:: DATA TO USE

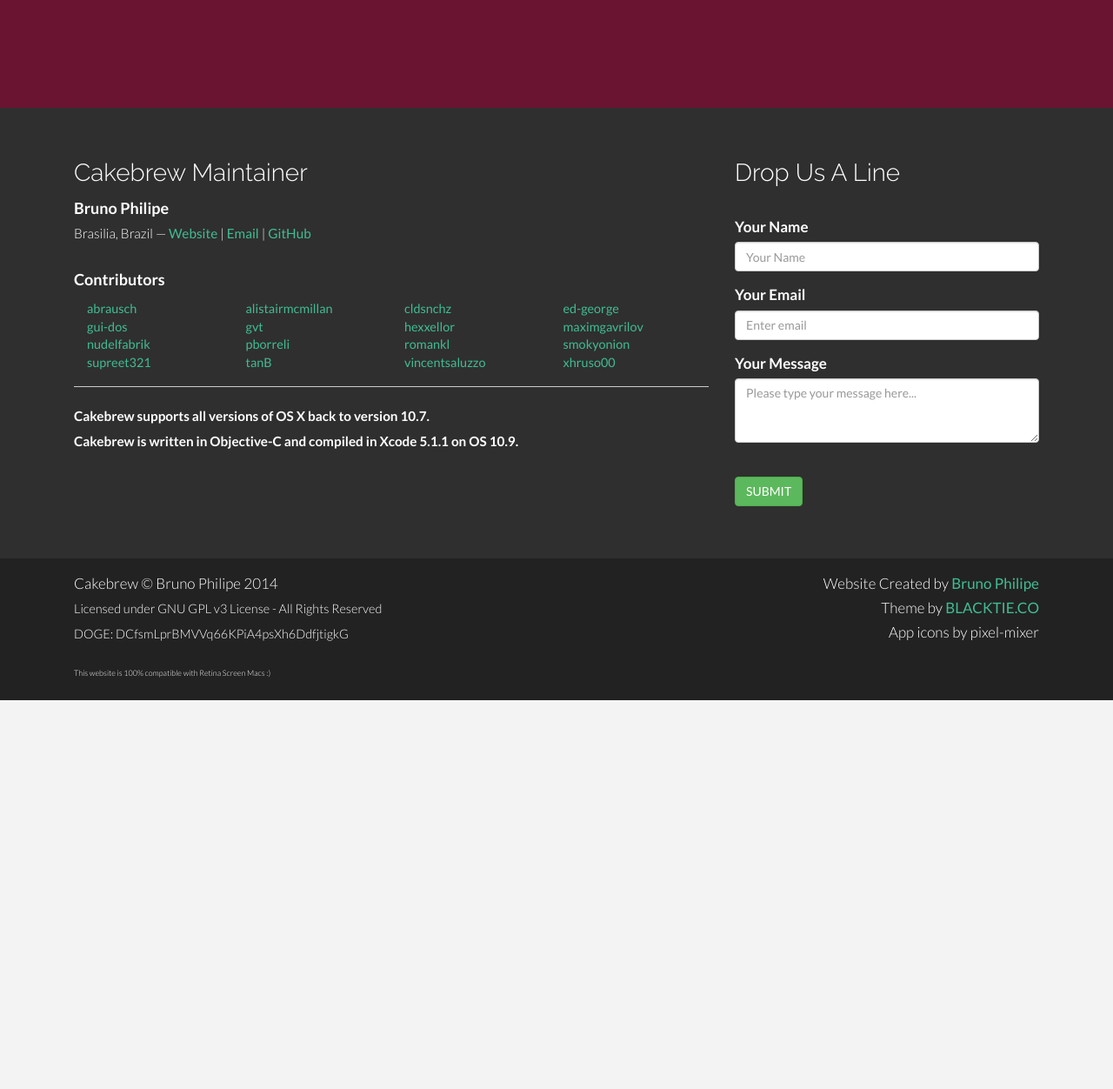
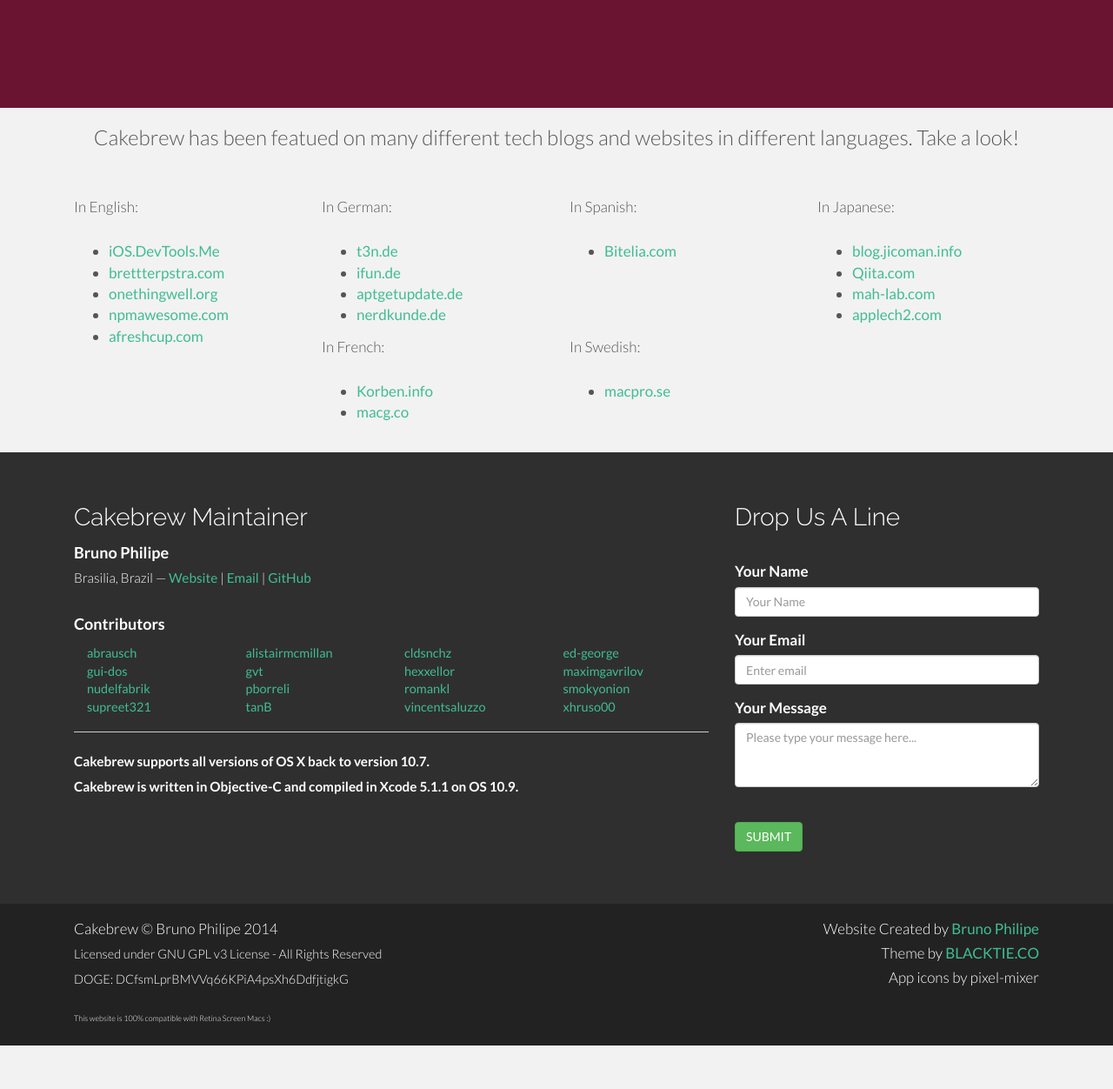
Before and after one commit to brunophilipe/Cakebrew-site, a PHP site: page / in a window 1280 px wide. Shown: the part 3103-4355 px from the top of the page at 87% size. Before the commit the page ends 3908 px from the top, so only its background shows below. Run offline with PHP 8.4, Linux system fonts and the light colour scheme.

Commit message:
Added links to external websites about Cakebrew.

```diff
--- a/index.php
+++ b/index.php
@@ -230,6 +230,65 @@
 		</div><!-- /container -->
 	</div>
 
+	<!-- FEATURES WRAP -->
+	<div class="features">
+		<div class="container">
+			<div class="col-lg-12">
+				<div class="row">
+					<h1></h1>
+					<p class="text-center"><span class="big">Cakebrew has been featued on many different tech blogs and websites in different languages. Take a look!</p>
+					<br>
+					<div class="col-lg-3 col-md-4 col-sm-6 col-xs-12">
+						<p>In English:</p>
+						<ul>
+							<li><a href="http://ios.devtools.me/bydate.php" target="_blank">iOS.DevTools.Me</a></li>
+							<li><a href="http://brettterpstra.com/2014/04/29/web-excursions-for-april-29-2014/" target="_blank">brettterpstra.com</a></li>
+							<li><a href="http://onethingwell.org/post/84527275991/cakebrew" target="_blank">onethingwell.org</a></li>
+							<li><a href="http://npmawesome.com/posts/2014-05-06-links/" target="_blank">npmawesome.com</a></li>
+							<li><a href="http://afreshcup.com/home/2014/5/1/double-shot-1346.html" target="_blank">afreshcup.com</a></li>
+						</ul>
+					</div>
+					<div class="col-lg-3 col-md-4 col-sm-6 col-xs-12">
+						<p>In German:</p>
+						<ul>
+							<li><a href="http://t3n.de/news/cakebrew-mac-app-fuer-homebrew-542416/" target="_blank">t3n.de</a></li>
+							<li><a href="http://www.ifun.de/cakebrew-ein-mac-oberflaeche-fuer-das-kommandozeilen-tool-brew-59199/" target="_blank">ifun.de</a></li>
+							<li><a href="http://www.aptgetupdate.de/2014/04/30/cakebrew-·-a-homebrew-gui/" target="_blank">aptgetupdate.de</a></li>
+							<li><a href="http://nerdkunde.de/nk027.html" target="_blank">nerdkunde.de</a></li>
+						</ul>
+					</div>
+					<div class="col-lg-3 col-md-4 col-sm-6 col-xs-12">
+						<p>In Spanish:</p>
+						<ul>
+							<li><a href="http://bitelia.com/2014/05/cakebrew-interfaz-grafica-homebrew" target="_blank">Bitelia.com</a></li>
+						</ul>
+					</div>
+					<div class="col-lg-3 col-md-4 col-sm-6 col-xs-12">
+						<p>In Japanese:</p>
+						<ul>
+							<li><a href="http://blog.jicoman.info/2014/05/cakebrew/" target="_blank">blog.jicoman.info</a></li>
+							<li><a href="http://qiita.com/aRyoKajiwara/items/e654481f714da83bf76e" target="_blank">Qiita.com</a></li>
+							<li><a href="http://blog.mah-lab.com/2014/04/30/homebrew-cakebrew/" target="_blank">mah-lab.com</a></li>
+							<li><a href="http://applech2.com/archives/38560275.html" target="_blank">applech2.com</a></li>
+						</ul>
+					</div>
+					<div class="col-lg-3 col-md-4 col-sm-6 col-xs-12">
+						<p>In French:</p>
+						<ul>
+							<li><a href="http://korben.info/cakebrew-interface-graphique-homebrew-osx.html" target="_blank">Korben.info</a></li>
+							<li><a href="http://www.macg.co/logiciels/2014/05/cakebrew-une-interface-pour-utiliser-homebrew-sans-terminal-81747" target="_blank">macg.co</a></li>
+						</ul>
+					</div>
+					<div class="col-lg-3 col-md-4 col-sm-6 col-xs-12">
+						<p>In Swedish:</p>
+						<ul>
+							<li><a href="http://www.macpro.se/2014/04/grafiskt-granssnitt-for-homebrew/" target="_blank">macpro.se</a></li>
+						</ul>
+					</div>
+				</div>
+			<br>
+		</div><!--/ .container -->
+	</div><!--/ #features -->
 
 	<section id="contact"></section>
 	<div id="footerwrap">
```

::::

YOUR OBJECTIVE
The response must give every line from the material above that holds the string "container".

YOUR RESPONSE
 		</div><!-- /container -->
+		<div class="container">
+		</div><!--/ .container -->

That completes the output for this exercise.